[Start of Attachment]

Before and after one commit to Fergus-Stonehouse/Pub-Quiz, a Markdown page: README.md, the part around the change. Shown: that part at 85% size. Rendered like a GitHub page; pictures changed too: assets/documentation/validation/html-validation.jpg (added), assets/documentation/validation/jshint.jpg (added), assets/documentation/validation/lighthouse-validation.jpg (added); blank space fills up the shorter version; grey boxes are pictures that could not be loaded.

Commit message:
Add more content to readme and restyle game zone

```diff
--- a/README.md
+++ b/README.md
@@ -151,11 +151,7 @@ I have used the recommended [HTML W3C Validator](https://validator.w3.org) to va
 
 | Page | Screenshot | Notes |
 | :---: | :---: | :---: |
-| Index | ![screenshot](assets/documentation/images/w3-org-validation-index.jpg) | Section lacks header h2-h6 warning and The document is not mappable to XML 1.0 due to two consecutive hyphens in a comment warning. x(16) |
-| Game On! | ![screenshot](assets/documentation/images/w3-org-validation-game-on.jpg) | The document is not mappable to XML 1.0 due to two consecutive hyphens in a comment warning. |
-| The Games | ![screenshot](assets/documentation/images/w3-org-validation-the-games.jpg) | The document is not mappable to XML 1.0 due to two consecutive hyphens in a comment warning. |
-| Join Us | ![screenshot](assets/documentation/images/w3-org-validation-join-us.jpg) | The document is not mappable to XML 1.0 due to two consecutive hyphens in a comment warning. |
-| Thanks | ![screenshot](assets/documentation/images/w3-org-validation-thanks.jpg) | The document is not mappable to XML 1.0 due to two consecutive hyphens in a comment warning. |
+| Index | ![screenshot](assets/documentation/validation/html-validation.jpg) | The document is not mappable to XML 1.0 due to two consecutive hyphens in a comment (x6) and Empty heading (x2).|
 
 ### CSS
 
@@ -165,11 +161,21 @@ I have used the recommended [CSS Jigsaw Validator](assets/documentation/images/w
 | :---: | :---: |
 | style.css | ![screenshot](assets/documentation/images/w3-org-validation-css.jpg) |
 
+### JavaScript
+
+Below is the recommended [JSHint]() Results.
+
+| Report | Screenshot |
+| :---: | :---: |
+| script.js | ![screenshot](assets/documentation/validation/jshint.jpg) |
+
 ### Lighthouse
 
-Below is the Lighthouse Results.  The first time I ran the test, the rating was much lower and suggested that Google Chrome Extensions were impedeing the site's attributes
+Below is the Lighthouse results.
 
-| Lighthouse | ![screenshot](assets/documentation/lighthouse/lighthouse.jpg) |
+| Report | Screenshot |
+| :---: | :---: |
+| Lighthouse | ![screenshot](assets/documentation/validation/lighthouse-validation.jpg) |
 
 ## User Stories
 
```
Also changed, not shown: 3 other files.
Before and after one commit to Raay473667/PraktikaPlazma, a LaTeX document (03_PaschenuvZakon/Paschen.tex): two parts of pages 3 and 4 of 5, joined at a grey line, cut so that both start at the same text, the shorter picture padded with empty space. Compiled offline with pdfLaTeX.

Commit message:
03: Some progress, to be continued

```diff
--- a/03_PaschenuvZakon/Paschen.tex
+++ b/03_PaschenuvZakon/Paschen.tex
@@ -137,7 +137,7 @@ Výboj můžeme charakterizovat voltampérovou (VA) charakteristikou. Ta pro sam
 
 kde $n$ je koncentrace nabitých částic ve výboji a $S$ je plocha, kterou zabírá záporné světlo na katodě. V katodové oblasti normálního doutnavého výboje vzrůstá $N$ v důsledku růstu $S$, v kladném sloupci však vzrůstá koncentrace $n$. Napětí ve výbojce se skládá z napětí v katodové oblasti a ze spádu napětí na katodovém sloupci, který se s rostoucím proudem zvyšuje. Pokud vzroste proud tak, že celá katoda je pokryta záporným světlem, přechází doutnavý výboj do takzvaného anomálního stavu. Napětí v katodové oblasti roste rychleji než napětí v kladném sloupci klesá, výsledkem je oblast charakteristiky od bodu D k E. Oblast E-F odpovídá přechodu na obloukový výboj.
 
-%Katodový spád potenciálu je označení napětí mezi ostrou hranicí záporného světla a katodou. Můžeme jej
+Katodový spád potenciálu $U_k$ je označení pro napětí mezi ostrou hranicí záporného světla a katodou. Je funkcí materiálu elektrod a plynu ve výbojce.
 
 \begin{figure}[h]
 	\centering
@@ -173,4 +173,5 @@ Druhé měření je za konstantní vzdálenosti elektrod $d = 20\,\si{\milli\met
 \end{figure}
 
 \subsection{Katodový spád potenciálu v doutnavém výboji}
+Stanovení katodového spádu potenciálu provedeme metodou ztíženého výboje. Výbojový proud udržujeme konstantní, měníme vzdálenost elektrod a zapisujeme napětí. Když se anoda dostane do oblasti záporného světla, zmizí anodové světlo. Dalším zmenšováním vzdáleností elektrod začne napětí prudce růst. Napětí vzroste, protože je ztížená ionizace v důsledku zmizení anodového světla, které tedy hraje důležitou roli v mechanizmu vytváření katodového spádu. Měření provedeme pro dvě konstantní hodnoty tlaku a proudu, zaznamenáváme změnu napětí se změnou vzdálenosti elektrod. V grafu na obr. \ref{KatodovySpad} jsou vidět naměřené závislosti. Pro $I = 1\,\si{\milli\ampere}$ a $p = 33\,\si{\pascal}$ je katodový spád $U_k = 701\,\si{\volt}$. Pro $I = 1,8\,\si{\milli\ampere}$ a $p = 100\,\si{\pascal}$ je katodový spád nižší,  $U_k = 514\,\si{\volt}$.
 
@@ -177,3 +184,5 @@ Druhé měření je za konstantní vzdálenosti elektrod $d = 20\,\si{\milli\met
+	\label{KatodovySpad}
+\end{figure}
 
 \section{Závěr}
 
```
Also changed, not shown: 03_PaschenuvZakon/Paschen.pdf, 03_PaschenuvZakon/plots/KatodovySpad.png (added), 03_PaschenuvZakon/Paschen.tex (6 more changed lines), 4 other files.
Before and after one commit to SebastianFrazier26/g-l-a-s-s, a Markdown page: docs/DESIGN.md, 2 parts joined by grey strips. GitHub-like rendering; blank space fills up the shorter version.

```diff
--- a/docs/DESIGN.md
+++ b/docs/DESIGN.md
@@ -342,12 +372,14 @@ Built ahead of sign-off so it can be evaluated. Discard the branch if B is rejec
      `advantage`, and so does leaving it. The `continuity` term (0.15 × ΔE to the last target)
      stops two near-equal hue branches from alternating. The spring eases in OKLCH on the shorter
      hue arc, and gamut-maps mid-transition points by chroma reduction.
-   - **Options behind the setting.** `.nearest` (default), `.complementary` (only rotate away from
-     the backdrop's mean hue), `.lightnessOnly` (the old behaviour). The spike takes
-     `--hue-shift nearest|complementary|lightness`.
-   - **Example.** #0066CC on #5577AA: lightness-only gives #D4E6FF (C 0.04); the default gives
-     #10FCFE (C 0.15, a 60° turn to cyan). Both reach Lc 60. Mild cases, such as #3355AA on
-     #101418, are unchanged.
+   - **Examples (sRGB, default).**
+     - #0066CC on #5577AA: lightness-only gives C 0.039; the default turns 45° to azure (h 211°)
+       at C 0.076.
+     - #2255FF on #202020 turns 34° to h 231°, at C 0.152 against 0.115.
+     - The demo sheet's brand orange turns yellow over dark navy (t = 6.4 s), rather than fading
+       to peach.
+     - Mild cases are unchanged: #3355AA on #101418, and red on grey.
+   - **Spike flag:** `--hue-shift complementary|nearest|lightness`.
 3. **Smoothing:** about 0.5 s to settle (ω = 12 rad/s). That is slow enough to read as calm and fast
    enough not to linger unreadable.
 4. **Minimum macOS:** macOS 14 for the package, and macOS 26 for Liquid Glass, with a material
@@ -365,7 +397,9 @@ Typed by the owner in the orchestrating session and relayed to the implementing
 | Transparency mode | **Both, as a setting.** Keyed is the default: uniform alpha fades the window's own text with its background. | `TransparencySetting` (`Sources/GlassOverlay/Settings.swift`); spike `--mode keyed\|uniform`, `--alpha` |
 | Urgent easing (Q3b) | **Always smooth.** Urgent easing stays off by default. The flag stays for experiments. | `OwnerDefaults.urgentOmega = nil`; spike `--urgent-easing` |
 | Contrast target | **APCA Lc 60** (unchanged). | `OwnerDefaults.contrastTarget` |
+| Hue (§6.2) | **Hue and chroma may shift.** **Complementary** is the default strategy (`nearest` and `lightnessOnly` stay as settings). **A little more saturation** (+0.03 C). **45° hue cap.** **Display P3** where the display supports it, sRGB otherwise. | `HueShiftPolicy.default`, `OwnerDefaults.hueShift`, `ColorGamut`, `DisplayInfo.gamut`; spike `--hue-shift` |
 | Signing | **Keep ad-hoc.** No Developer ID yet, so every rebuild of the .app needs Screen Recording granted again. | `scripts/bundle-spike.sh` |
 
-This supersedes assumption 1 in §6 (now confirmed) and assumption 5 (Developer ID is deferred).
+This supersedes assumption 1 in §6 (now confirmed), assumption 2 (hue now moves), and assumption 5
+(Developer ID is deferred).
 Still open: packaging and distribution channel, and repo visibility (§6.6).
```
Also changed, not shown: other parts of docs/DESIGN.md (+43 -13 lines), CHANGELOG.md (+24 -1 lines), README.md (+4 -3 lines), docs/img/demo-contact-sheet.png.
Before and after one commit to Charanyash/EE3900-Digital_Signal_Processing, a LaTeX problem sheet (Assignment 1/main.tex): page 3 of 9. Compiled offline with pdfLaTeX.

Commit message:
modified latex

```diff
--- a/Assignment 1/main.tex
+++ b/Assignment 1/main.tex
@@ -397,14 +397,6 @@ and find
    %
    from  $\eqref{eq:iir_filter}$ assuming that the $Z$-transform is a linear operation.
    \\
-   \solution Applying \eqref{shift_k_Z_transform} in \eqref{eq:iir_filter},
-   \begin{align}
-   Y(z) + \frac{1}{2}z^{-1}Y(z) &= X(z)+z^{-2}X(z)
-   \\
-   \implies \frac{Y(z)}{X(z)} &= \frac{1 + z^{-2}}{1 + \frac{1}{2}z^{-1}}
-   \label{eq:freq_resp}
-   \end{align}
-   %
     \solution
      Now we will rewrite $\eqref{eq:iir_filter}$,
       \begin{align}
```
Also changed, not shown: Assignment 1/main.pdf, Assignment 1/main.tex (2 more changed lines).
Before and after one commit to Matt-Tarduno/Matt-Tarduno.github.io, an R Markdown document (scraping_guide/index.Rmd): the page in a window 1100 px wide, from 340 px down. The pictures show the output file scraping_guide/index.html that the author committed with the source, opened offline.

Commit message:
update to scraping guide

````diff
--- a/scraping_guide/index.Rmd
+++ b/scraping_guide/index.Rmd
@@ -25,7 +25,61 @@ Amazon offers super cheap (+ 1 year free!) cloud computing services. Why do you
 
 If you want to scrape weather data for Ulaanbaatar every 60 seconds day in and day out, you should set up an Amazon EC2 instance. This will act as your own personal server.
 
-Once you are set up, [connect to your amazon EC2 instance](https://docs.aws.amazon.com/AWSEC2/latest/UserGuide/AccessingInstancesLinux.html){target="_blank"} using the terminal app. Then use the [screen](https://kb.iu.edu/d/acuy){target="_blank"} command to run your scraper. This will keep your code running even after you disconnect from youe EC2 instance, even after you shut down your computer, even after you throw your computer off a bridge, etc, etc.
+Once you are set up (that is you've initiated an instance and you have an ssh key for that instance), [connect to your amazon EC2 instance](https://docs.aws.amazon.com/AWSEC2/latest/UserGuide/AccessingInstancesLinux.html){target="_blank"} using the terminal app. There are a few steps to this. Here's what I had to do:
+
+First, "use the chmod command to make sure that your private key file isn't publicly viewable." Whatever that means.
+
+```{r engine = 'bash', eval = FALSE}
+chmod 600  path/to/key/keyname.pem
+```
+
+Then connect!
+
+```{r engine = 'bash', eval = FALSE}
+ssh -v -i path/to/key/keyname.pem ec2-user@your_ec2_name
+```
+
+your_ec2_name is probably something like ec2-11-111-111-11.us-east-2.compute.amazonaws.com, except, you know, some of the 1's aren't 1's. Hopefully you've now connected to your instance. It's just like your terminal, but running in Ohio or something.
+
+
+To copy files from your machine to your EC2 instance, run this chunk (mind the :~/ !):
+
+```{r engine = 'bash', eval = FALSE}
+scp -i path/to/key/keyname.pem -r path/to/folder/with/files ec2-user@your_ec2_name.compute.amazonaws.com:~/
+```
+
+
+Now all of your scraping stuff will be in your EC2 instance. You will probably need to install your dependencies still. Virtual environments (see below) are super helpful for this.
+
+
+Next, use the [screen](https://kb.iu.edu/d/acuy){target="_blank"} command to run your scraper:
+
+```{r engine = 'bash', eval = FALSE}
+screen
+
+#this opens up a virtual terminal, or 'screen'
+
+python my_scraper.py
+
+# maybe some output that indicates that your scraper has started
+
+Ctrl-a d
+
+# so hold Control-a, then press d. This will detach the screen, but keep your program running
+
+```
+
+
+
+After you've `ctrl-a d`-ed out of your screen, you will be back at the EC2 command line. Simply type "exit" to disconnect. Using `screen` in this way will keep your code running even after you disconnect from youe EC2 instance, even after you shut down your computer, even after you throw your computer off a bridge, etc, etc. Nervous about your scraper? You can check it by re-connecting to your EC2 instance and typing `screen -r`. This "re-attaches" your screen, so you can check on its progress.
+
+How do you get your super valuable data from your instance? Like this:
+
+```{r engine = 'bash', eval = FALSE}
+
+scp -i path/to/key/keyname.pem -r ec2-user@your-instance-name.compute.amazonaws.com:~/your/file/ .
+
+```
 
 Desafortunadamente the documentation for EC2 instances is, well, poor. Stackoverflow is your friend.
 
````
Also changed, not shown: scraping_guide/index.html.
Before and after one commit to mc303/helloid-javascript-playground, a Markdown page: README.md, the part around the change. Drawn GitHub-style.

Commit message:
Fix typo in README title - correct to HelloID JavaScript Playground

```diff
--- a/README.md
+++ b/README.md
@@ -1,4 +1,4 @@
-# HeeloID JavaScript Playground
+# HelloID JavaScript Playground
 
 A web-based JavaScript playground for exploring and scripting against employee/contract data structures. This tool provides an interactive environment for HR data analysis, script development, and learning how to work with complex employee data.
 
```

[End of Attachment]

= WORK ITEM =
Whenever "lines" shows up in a line of the listing, copy that whole line.

= EXERCISE RESULT =
Also changed, not shown: 03_PaschenuvZakon/Paschen.pdf, 03_PaschenuvZakon/plots/KatodovySpad.png (added), 03_PaschenuvZakon/Paschen.tex (6 more changed lines), 4 other files.
Also changed, not shown: other parts of docs/DESIGN.md (+43 -13 lines), CHANGELOG.md (+24 -1 lines), README.md (+4 -3 lines), docs/img/demo-contact-sheet.png.
Also changed, not shown: Assignment 1/main.pdf, Assignment 1/main.tex (2 more changed lines).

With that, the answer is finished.